**EXERCISE AIM**
Report all lines of the data below that hold the word "parts".

**RECORDS FOR THIS TASK**
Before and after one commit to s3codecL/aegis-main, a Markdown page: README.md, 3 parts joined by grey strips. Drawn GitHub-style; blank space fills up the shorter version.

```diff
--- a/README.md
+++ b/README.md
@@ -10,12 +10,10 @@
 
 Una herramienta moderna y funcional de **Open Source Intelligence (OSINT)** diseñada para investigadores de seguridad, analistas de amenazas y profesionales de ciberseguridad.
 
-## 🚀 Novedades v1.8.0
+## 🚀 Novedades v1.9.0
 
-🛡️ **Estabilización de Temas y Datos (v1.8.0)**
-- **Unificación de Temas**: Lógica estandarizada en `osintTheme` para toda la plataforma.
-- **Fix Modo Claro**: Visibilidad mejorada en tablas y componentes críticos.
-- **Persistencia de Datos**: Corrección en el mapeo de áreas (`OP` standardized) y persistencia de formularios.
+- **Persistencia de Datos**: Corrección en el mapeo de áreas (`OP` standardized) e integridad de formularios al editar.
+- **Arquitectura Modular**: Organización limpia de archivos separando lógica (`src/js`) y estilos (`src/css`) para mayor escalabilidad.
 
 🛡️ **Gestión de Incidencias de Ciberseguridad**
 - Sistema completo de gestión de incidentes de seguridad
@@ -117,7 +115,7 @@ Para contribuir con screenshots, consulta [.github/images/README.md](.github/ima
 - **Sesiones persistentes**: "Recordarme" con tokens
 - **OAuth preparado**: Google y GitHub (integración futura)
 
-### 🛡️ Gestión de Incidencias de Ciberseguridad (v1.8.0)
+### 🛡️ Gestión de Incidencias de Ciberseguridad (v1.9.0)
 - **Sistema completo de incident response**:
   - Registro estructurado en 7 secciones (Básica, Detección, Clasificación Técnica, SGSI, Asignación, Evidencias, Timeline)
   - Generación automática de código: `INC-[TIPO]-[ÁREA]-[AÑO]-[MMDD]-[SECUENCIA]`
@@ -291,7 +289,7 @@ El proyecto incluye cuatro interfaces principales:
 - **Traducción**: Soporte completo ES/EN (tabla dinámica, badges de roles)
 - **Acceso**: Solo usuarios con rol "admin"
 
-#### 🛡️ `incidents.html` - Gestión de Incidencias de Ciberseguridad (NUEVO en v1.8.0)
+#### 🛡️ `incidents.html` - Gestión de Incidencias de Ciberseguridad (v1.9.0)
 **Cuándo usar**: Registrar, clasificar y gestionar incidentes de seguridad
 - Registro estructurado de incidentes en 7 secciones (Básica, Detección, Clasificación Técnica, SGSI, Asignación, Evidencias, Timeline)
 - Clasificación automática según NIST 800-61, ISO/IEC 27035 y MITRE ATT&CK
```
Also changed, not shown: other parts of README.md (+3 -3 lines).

...

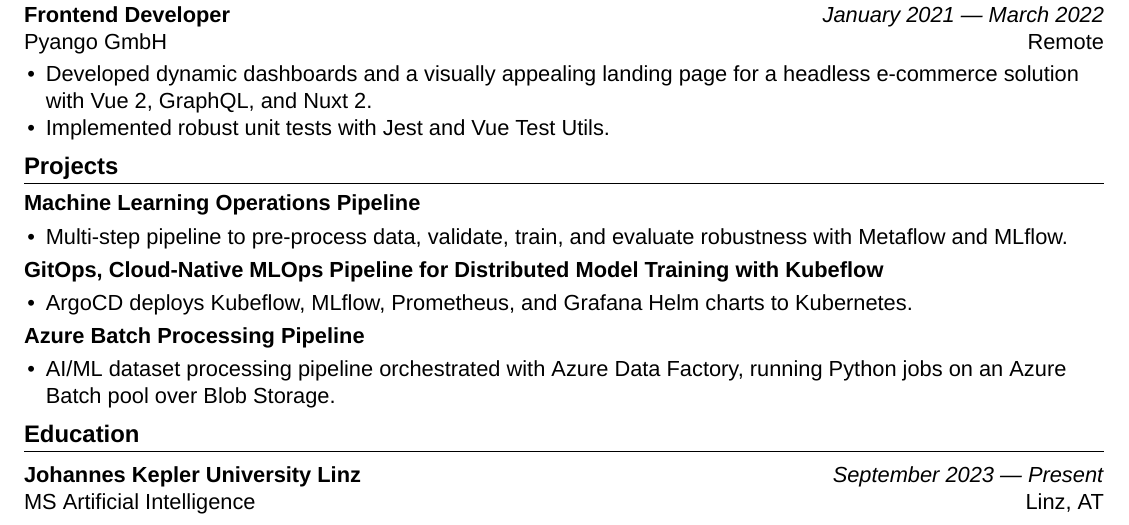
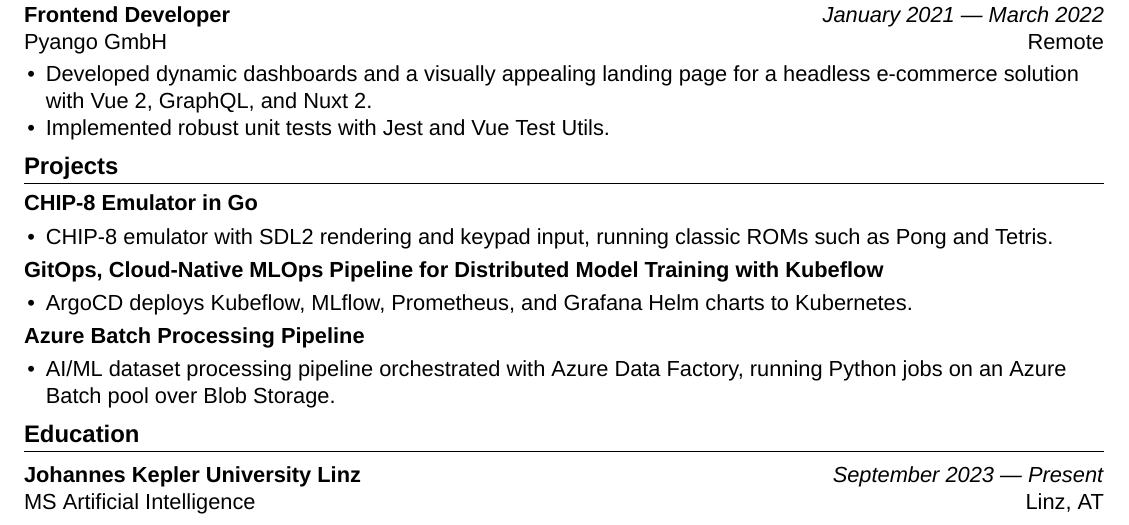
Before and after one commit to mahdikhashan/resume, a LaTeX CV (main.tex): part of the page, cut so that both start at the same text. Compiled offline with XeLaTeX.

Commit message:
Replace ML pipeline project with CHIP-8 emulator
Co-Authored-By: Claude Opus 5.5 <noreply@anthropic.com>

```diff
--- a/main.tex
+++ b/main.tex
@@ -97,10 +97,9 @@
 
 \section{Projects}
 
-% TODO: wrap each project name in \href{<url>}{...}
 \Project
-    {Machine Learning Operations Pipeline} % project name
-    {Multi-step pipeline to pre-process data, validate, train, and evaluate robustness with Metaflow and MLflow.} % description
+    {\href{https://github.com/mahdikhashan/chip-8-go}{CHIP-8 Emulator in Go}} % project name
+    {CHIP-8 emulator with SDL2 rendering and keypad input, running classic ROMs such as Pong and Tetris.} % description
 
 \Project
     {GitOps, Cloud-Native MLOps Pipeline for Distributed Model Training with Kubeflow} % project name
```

**EXPECTED ANSWER**
Before and after one commit to s3codecL/aegis-main, a Markdown page: README.md, 3 parts joined by grey strips. Drawn GitHub-style; blank space fills up the shorter version.
Also changed, not shown: other parts of README.md (+3 -3 lines).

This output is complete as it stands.